My inspiration for Munro bagging, as with many people, was Hamish Brown’s classic book Hamish’s Mountain Walk, about the first continuous walk over these 3,000-foot Scottish summits. From that superb book, which I’ve read many times, I didn’t just get the desire to climb all the Munros but also a desire to do so on long backpacking trips. I loved climbing hills, I loved long camping walks. What better than to combine them.

I climbed my first Munros in 1977. By the end of 1978 the total was twenty, not many as experience for a long Munros walk. But in 1978 I also walked from Land’s End to John O’Groats and learnt a fair bit about backpacking in the Highlands. The next year I set out on my first long Munros trip, walking 525 miles from Corrour Station on the West Highland Line to Loch Glascarnoch on the A835 Ullapool road. My twisting route took in the Grey Corries, Ben Nevis, and Knoydart and then north to Torridon and the Fannichs. The journey was a joy, and I was hooked on long distance Munro bagging. (There’s a chapter on this walk in my first book, long out of print, The Great Backpacking Adventure). 

Then in 1980 a new walking magazine The Great Outdoors, with which I’ve been associated for as long as I have with the Munros, launched a coast to coast walk across the Highlands. The creation of Hamish Brown, the Ultimate Challenge, as it was then (now the TGO Challenge) immediately appealed. I took part in the first two events in 1980 and 1981, climbing 56 and 36 Munros respectively. 

Ben Hope

That left 55 mainland Munros unclimbed. As these included the southernmost and northernmost Munros, Ben Lomond and Ben Hope, clearly a walk between the two was required. This was another 525-mile trip and another wonderful experience.

On these four long backpacking trips I climbed 239 Munros. Most of the remaining 45 had been climbed on shorter winter trips and while working for Outward Bound Loch Eil, where I led treks through Knoydart and across Skye to Glen Brittle. The final few, all in the Cuillin on Skye, were climbed in August 1981, the final one being Sgurr nan Gillean. 

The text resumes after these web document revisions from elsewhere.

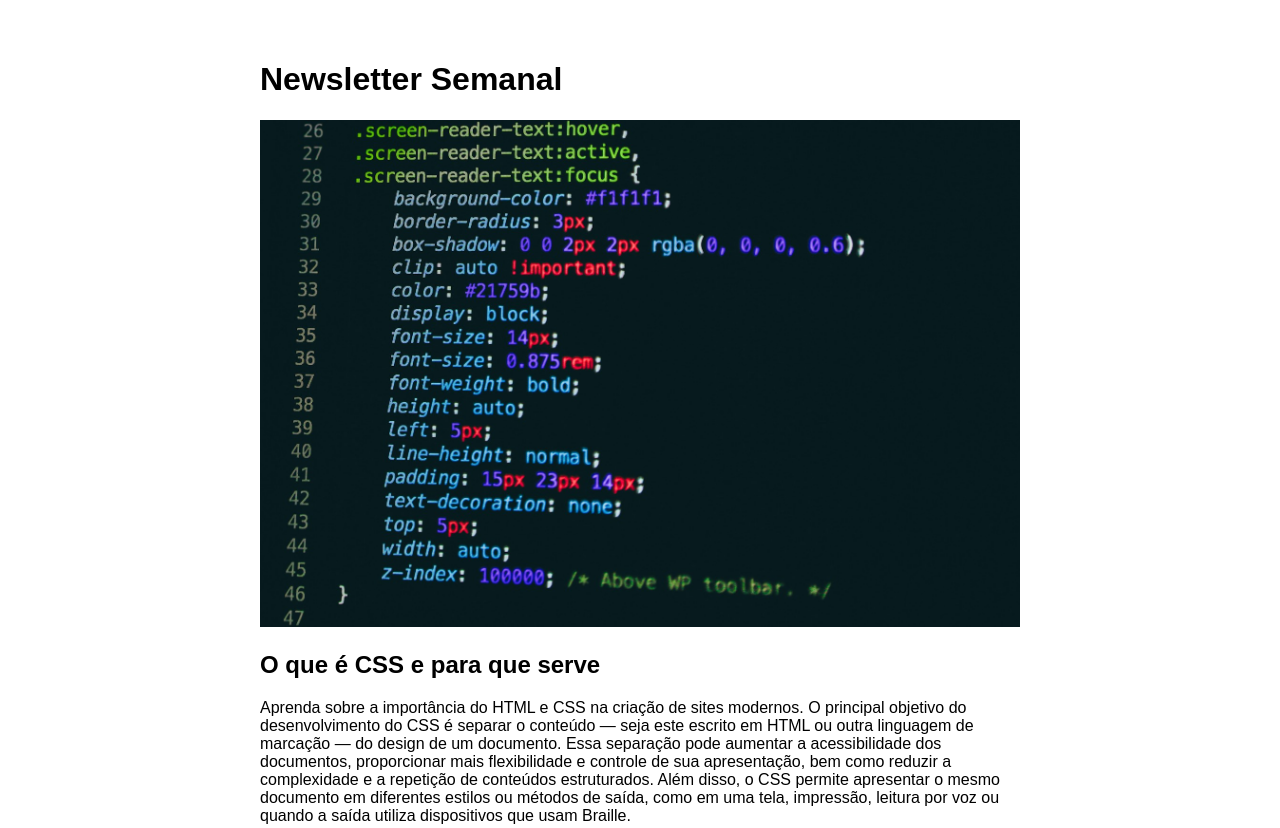
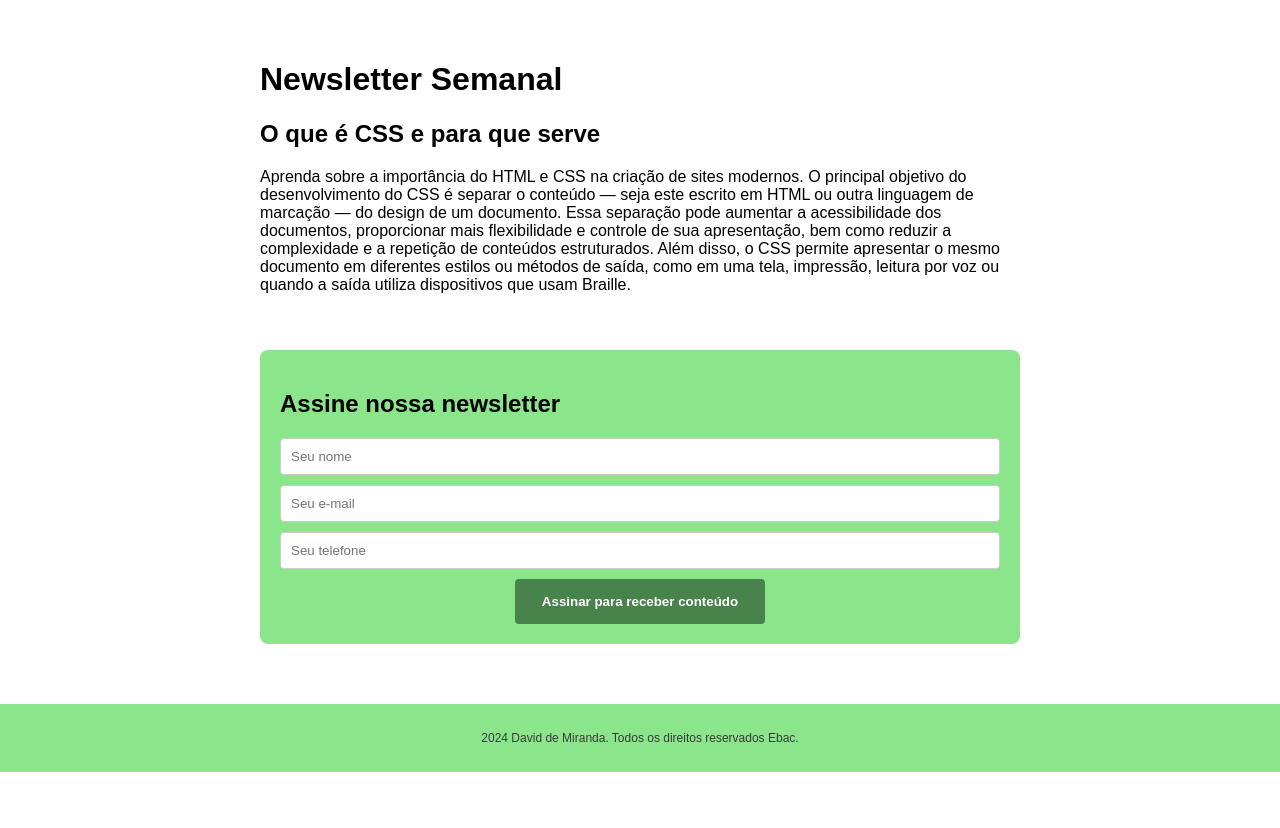
Before and after one commit to devquaresma/M-dulo-11-, a plain HTML site: page Newlastter/index.html in a window 1280 px wide. Shown: the top 828 px of the page. After the commit the page ends 800 px from the top, so only its background shows below. Drawn offline with Linux system fonts and the light colour scheme.

Commit message:
Update index.html

```diff
--- a/Newlastter/index.html
+++ b/Newlastter/index.html
@@ -14,7 +14,7 @@
     <div class="container">
         <header>
             <h1>Newsletter Semanal</h1>
-            <img src="https://raw.githubusercontent.com/devquaresma/M-dulo-11-/main/CSS.jpg">
+
             <h2>O que é CSS e para que serve</h2>
             <p>Aprenda sobre a importância do HTML e CSS na criação de sites modernos.
                 O principal objetivo do desenvolvimento do CSS é separar o conteúdo — seja este escrito em HTML
```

Sgurr nan Gillean

Fifteen years later I decided I wanted to do a continuous walk over all the Munros, tying together all the previous walks and adding in the Tops, few of which I’d done, for added interest and challenge. That walk from Ben More on Mull to Ben Hope over 517 summits took 118 days and covered 1770 miles. The story is told in my book The Munros and Tops.

Camped on the slopes of Stob Coire Easain on the Munros and Tops walk.

In the quarter of a century since I finished that continuous round I have not tired of the Munros or the Scottish Highlands. There have been many more TGO Challenges, a walk along the Scottish Watershed involving a fair number of Munros, and many shorter trips. Some hills I’ve been up dozens of times, some only a few. I’ve probably done all the Munros at least a third time and maybe a fourth. I need to get my records up to date and find out!

This year will involve more Munros, more walks in the Highlands. Every year does.